The DH job could go to one of five players - including Mauer and Morneau - depending on what manager Ron Gardenhire decides to do.
The Twins added aging Jamey Carroll from the Dodgers to play shortstop but they have not cut Tsuyoshi Nishioka loose so they might still have plans for the former Japanese superstar. Alexi Casilla has the kind of speed Gardy wants but he has to give the Twins more than 97 games. Third baseman Danny Valencia turned out the infield's top power numbers, 15 homers and 72 RBIs, but the Twins saw him hit .310 in 2010 and his batting average slipped to .246 last year. One of the most miserable, and telling, statistics about the 2011 season was that the Twins fell from fifth to 28th in team fielding percentage.
Ben Revere stepped up and played a good center field for the Twins last year after Denard Span was lost to a concussion in June. He might have to stay there if Span cannot come back from the concussion.
The Twins have a lot to prove with their bats. The team hit an AL-worst 103 homers last year. Outdoor baseball seems to have permanently messed up their long ball swings. They hit 172 dingers in 2009, their last season under the Dome.

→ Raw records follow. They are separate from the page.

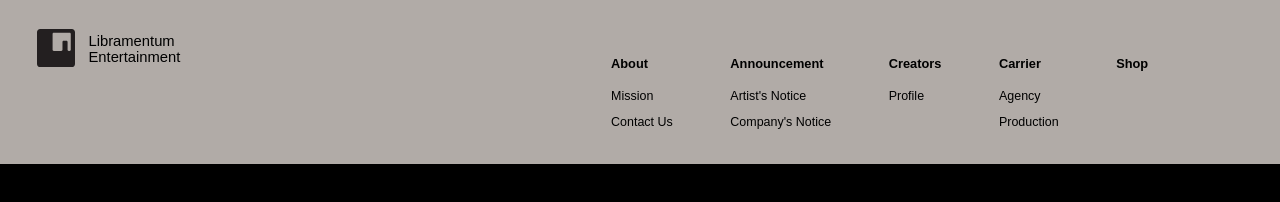
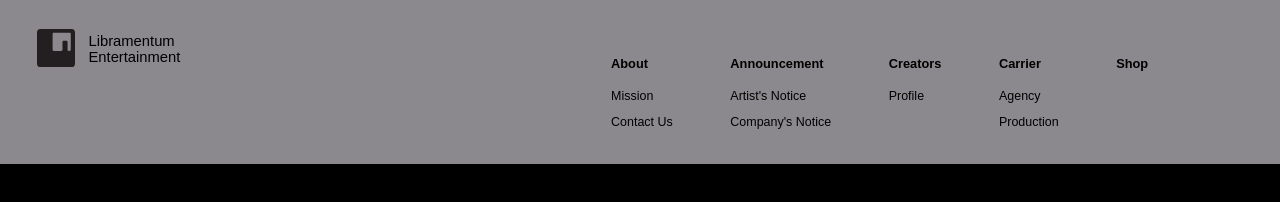
Before and after one commit to tkakrdpahd/libramentumFrontEnd, a plain HTML site: page index.html in a window 1280 px wide. Drawn offline with Linux system fonts and the light colour scheme.

Commit message:
ui top
color update

```diff
--- a/index.css
+++ b/index.css
@@ -6,7 +6,7 @@ body {
 
 .header-content {
     padding: 2.3%;
-    background-color: rgb(177, 171, 167);
+    background-color: rgb(139, 137, 141);
     display: flex;
     align-items: flex-start;
     min-width: 1200px;
```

Do not expect miracles from Minny's pitching staff. Carl Pavano, Scott Baker, Nick Blackburn, Brian Duensing and Francisco Liriano all have starting experience but do not mistake them for one of the AL's better staffs. All five of them spent time on the DL last year. A good yardstick for starting pitchers is innings pitched. Pavano's 222 innings last year was impressive with the support he had he could not produce miracles as his 9-13 record and 4.30 ERA showed. Duensing was the next with 161 innings and Blackburn threw 148 frames.
The Twins are throwing Jason Marquis, a journeyman right-hander with the Nationals and Diamondbacks, into this year's starting ranks and hoping for the best.
Some people might say there is potential because their staff ERA was 3.95 in 2010 - the fifth best in the AL - but the fact is that last year it dropped to 4.58 - 13th out of the AL's 14 teams.
The fact that the Twins are handing the ball to Matt Capps after losing Joe Nathan to the Rangers shows they have plenty of confidence in their closer but a 4.25 ERA and 15 saves is not going to scare too many teams. Nor will the middle relievers that they seem to be assembling - Jose Mijares, Glen Perkins and former Detroit righty Joel Zumaya.
Terry Ryan is back aboard and perhaps some of his wheeling and dealing will put the Twins back on track in time but Ryan is going to need a lot of breaks on the field - and not the kind that put you on the DL.